◆ **Supplied information**:
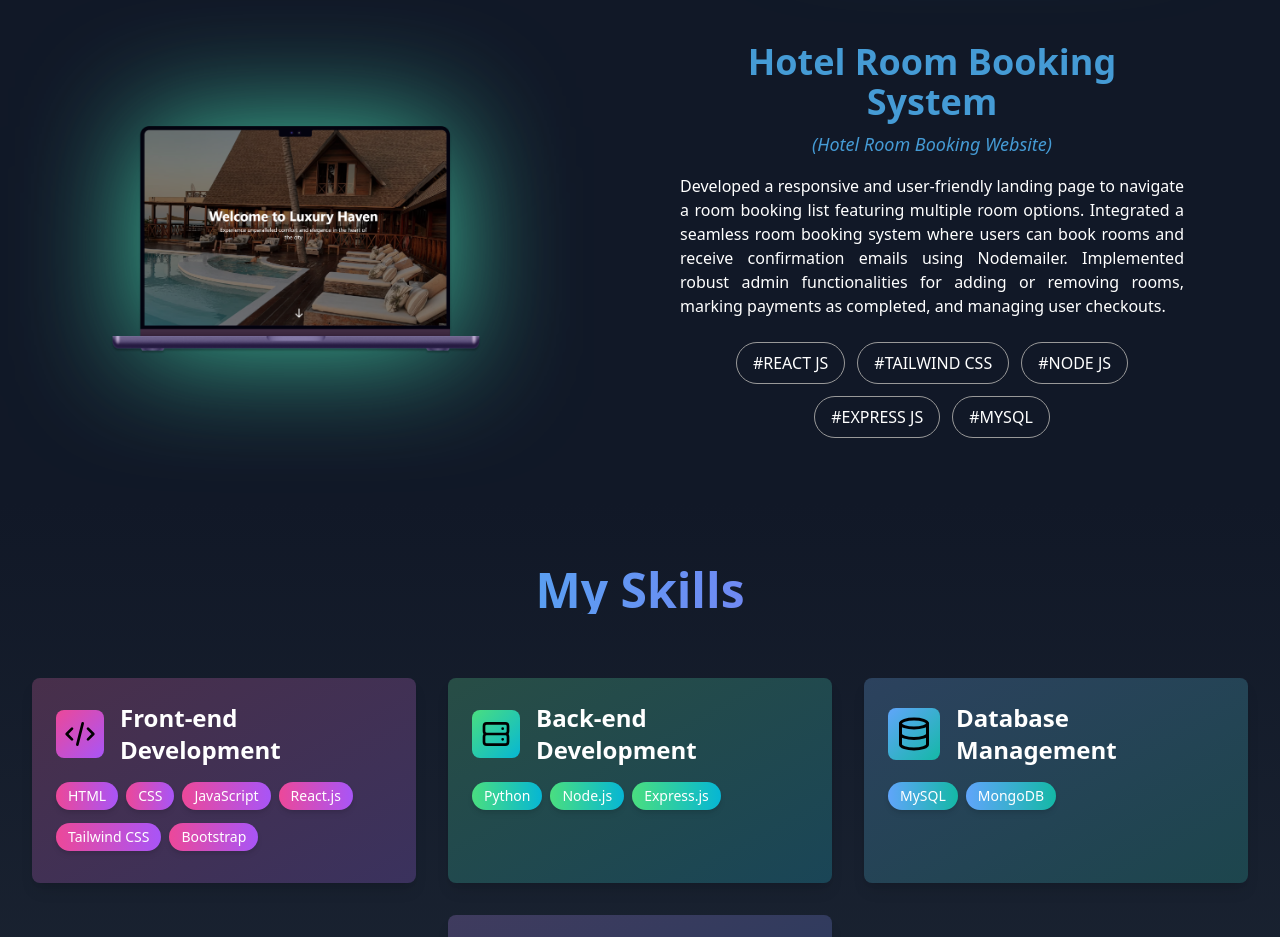
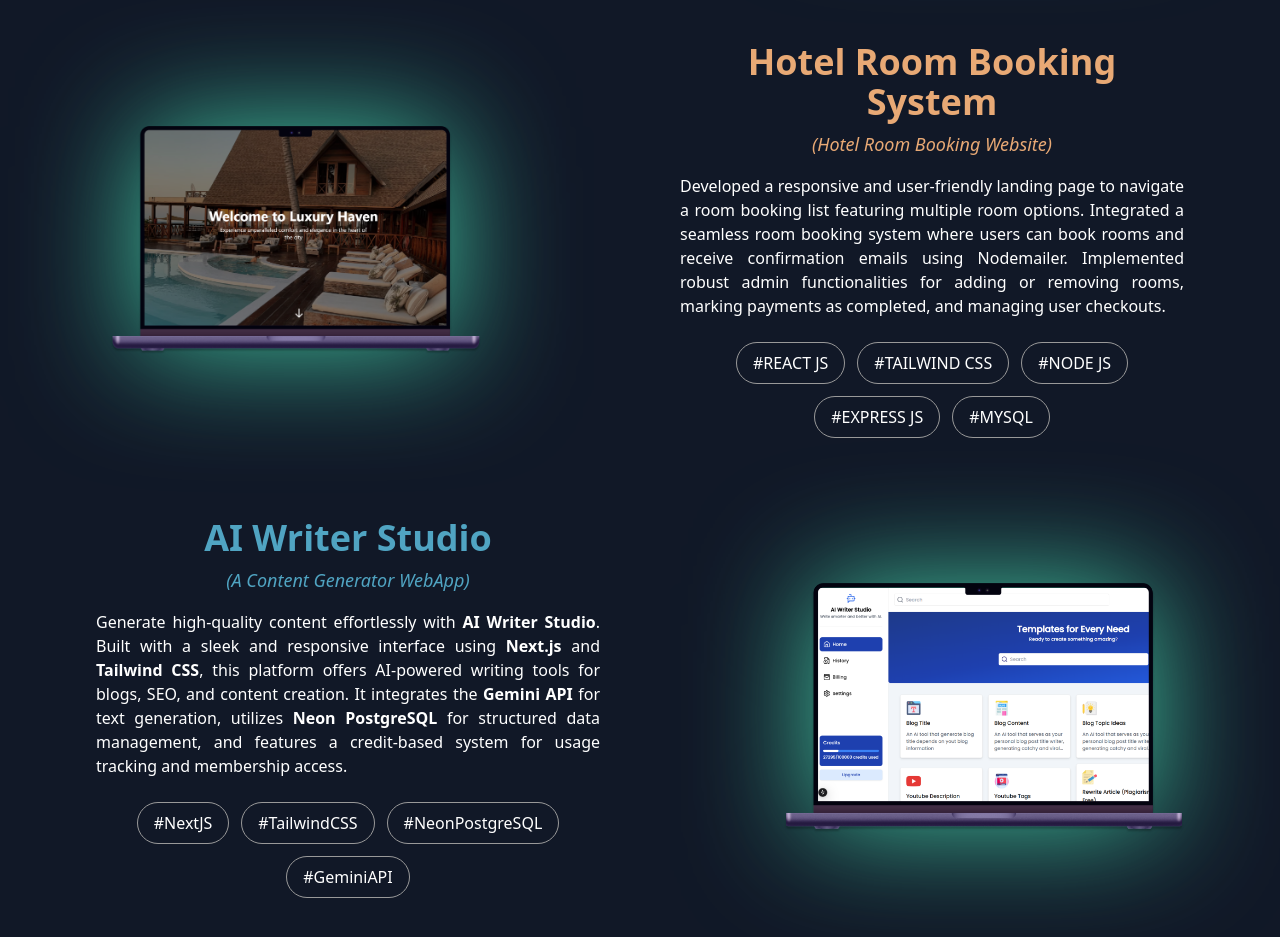
Before and after one commit to jimil222/Personal-Portfolio, a React (Vite) app in the folder Frontend/: page / in a window 1280 px wide. Shown: the part 1860-2797 px from the top of the page. Built offline with nearby package versions, Linux system fonts and the light colour scheme.

Commit message:
Added project 4

```diff
--- a/Frontend/src/Modules/ProjectDisplay.jsx
+++ b/Frontend/src/Modules/ProjectDisplay.jsx
@@ -2,6 +2,7 @@
 import Project1 from '../assets/bg removal img.png';
 import Project2 from '../assets/Project2.png';
 import Project3 from '../assets/Project3.png';
+import Project4 from '../assets/Project4.png';
 import { motion } from 'framer-motion';
 
 const ProjectDisplay = () => {
@@ -48,8 +49,8 @@
         </a>
 
         <div className="w-full text-center mt-6 sm:mt-0">
-          <h3 className="text-[#459bd5] font-bold text-2xl sm:text-4xl mb-2">Bg Removal</h3>
-          <span className="text-[#459bd5] italic text-base md:text-lg">(Advanced Background Removal Website)</span>
+          <h3 className="text-[#db68d7] font-bold text-2xl sm:text-4xl mb-2">Bg Removal</h3>
+          <span className="text-[#db68d7] italic text-base md:text-lg">(Advanced Background Removal Website)</span>
           <p className="text-justify text-sm sm:text-base mt-4 text-white leading-relaxed">
             Experience the power of a feature-rich <strong>Background Removal Website</strong> built using the MERN stack (MongoDB, Express.js, React.js, Node.js). This project integrates advanced image processing capabilities through a securely implemented third-party API, ensuring precise background removal with optimal performance and data confidentiality. Demonstrating expertise in scalable full-stack development, secure API integration, and user-centric design, this application delivers an intuitive and seamless user experience.
           </p>
@@ -132,8 +133,8 @@
         </a>
 
         <div className="w-full text-center mt-6 sm:mt-0">
-          <h3 className="text-[#459bd5] font-bold text-2xl sm:text-4xl mb-2">Hotel Room Booking System</h3>
-          <span className="text-[#459bd5] italic text-base md:text-lg">(Hotel Room Booking Website)</span>
+          <h3 className="text-[#e8a975] font-bold text-2xl sm:text-4xl mb-2">Hotel Room Booking System</h3>
+          <span className="text-[#e8a975] italic text-base md:text-lg">(Hotel Room Booking Website)</span>
           <p className="text-justify text-sm sm:text-base mt-4 text-white leading-relaxed">
             Developed a responsive and user-friendly landing page to navigate a room booking list featuring multiple room options. Integrated a seamless room booking system where users can book rooms and receive confirmation emails using Nodemailer. Implemented robust admin functionalities for adding or removing rooms, marking payments as completed, and managing user checkouts.
           </p>
@@ -148,6 +149,46 @@
         </div>
       </motion.div>
 
+      <motion.div
+      classname="w-full h-full"
+        initial="hidden"
+        whileInView="visible"
+        variants={variantsLeft}
+        className="flex flex-col sm:flex-row gap-4 mt-12 sm:gap-[80px] items-center sm:mt-20 relative"
+        viewport={{ once: true }}
+      >
+        <div className="order-2 sm:order-1 w-full text-center">
+          <h3 className="text-[#50a4c2] font-bold text-2xl sm:text-4xl mb-2">AI Writer Studio</h3>
+          <span className="text-[#50a4c2] italic text-base md:text-lg">(A Content Generator WebApp)</span>
+          <p className="text-justify text-sm sm:text-base mt-4 text-white leading-relaxed">
+          Generate high-quality content effortlessly with <strong>AI Writer Studio</strong>. Built with a sleek and responsive interface using <strong>Next.js</strong> and <strong>Tailwind CSS</strong>, this platform offers AI-powered writing tools for blogs, SEO, and content creation. It integrates the <strong>Gemini API</strong> for text generation, utilizes <strong>Neon PostgreSQL</strong> for structured data management, and features a credit-based system for usage tracking and membership access.
+          </p>
+
+          <ul className="flex flex-wrap gap-3 mt-6 justify-center">
+            <li className="border rounded-full border-[#999] px-4 py-2 text-sm md:text-base text-white">#NextJS</li>
+            <li className="border rounded-full border-[#999] px-4 py-2 text-sm md:text-base text-white">#TailwindCSS</li>
+            <li className="border rounded-full border-[#999] px-4 py-2 text-sm md:text-base text-white">#NeonPostgreSQL</li>
+            <li className="border rounded-full border-[#999] px-4 py-2 text-sm md:text-base text-white">#GeminiAPI</li>
+          </ul>
+        </div>
+
+        <a href="https://github.com/jimil222/AI-trip-Planner" className="order-1 sm:order-2 flex w-full relative justify-center sm:justify-start" target='_blank'>
+          <div className="flex flex-col items-center relative group sm:hover:scale-105 ease-in-out duration-200 sm:ml-auto">
+            <img
+              className="max-w-[400px] w-full relative z-10 drop-shadow-[0_0px_60px_rgba(66,198,161)]"
+              src={Project4}
+              alt="AI trip planner"
+            />
+            {/* Tooltip with message icon style */}
+            <div className="absolute top-[-50px] sm:top-[-60px] left-1/2 transform -translate-x-1/2 opacity-0 group-hover:opacity-100 bg-white text-black text-xs sm:text-sm py-2 px-4 rounded-lg shadow-lg transition-opacity duration-200">
+              <span>Github Repository Link</span>
+              {/* Tooltip arrow */}
+              <div className="absolute bottom-[-6px] left-1/2 transform -translate-x-1/2 w-3 h-3 bg-white rotate-45"></div>
+            </div>
+          </div>
+        </a>
+      </motion.div>
+
     </section>
   );
 };
```
Also changed, not shown: Frontend/src/assets/Project4.png (added).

◆ **Work instructions**: A word-for-word copy of the data, without its pictures, is what is needed.

◆ **Output**:
Before and after one commit to jimil222/Personal-Portfolio, a React (Vite) app in the folder Frontend/: page / in a window 1280 px wide. Shown: the part 1860-2797 px from the top of the page. Built offline with nearby package versions, Linux system fonts and the light colour scheme.

Commit message:
Added project 4

```diff
--- a/Frontend/src/Modules/ProjectDisplay.jsx
+++ b/Frontend/src/Modules/ProjectDisplay.jsx
@@ -2,6 +2,7 @@
 import Project1 from '../assets/bg removal img.png';
 import Project2 from '../assets/Project2.png';
 import Project3 from '../assets/Project3.png';
+import Project4 from '../assets/Project4.png';
 import { motion } from 'framer-motion';
 
 const ProjectDisplay = () => {
@@ -48,8 +49,8 @@
         </a>
 
         <div className="w-full text-center mt-6 sm:mt-0">
-          <h3 className="text-[#459bd5] font-bold text-2xl sm:text-4xl mb-2">Bg Removal</h3>
-          <span className="text-[#459bd5] italic text-base md:text-lg">(Advanced Background Removal Website)</span>
+          <h3 className="text-[#db68d7] font-bold text-2xl sm:text-4xl mb-2">Bg Removal</h3>
+          <span className="text-[#db68d7] italic text-base md:text-lg">(Advanced Background Removal Website)</span>
           <p className="text-justify text-sm sm:text-base mt-4 text-white leading-relaxed">
             Experience the power of a feature-rich <strong>Background Removal Website</strong> built using the MERN stack (MongoDB, Express.js, React.js, Node.js). This project integrates advanced image processing capabilities through a securely implemented third-party API, ensuring precise background removal with optimal performance and data confidentiality. Demonstrating expertise in scalable full-stack development, secure API integration, and user-centric design, this application delivers an intuitive and seamless user experience.
           </p>
@@ -132,8 +133,8 @@
         </a>
 
         <div className="w-full text-center mt-6 sm:mt-0">
-          <h3 className="text-[#459bd5] font-bold text-2xl sm:text-4xl mb-2">Hotel Room Booking System</h3>
-          <span className="text-[#459bd5] italic text-base md:text-lg">(Hotel Room Booking Website)</span>
+          <h3 className="text-[#e8a975] font-bold text-2xl sm:text-4xl mb-2">Hotel Room Booking System</h3>
+          <span className="text-[#e8a975] italic text-base md:text-lg">(Hotel Room Booking Website)</span>
           <p className="text-justify text-sm sm:text-base mt-4 text-white leading-relaxed">
             Developed a responsive and user-friendly landing page to navigate a room booking list featuring multiple room options. Integrated a seamless room booking system where users can book rooms and receive confirmation emails using Nodemailer. Implemented robust admin functionalities for adding or removing rooms, marking payments as completed, and managing user checkouts.
           </p>
@@ -148,6 +149,46 @@
         </div>
       </motion.div>
 
+      <motion.div
+      classname="w-full h-full"
+        initial="hidden"
+        whileInView="visible"
+        variants={variantsLeft}
+        className="flex flex-col sm:flex-row gap-4 mt-12 sm:gap-[80px] items-center sm:mt-20 relative"
+        viewport={{ once: true }}
+      >
+        <div className="order-2 sm:order-1 w-full text-center">
+          <h3 className="text-[#50a4c2] font-bold text-2xl sm:text-4xl mb-2">AI Writer Studio</h3>
+          <span className="text-[#50a4c2] italic text-base md:text-lg">(A Content Generator WebApp)</span>
+          <p className="text-justify text-sm sm:text-base mt-4 text-white leading-relaxed">
+          Generate high-quality content effortlessly with <strong>AI Writer Studio</strong>. Built with a sleek and responsive interface using <strong>Next.js</strong> and <strong>Tailwind CSS</strong>, this platform offers AI-powered writing tools for blogs, SEO, and content creation. It integrates the <strong>Gemini API</strong> for text generation, utilizes <strong>Neon PostgreSQL</strong> for structured data management, and features a credit-based system for usage tracking and membership access.
+          </p>
+
+          <ul className="flex flex-wrap gap-3 mt-6 justify-center">
+            <li className="border rounded-full border-[#999] px-4 py-2 text-sm md:text-base text-white">#NextJS</li>
+            <li className="border rounded-full border-[#999] px-4 py-2 text-sm md:text-base text-white">#TailwindCSS</li>
+            <li className="border rounded-full border-[#999] px-4 py-2 text-sm md:text-base text-white">#NeonPostgreSQL</li>
+            <li className="border rounded-full border-[#999] px-4 py-2 text-sm md:text-base text-white">#GeminiAPI</li>
+          </ul>
+        </div>
+
+        <a href="https://github.com/jimil222/AI-trip-Planner" className="order-1 sm:order-2 flex w-full relative justify-center sm:justify-start" target='_blank'>
+          <div className="flex flex-col items-center relative group sm:hover:scale-105 ease-in-out duration-200 sm:ml-auto">
+            <img
+              className="max-w-[400px] w-full relative z-10 drop-shadow-[0_0px_60px_rgba(66,198,161)]"
+              src={Project4}
+              alt="AI trip planner"
+            />
+            {/* Tooltip with message icon style */}
+            <div className="absolute top-[-50px] sm:top-[-60px] left-1/2 transform -translate-x-1/2 opacity-0 group-hover:opacity-100 bg-white text-black text-xs sm:text-sm py-2 px-4 rounded-lg shadow-lg transition-opacity duration-200">
+              <span>Github Repository Link</span>
+              {/* Tooltip arrow */}
+              <div className="absolute bottom-[-6px] left-1/2 transform -translate-x-1/2 w-3 h-3 bg-white rotate-45"></div>
+            </div>
+          </div>
+        </a>
+      </motion.div>
+
     </section>
   );
 };
```
Also changed, not shown: Frontend/src/assets/Project4.png (added).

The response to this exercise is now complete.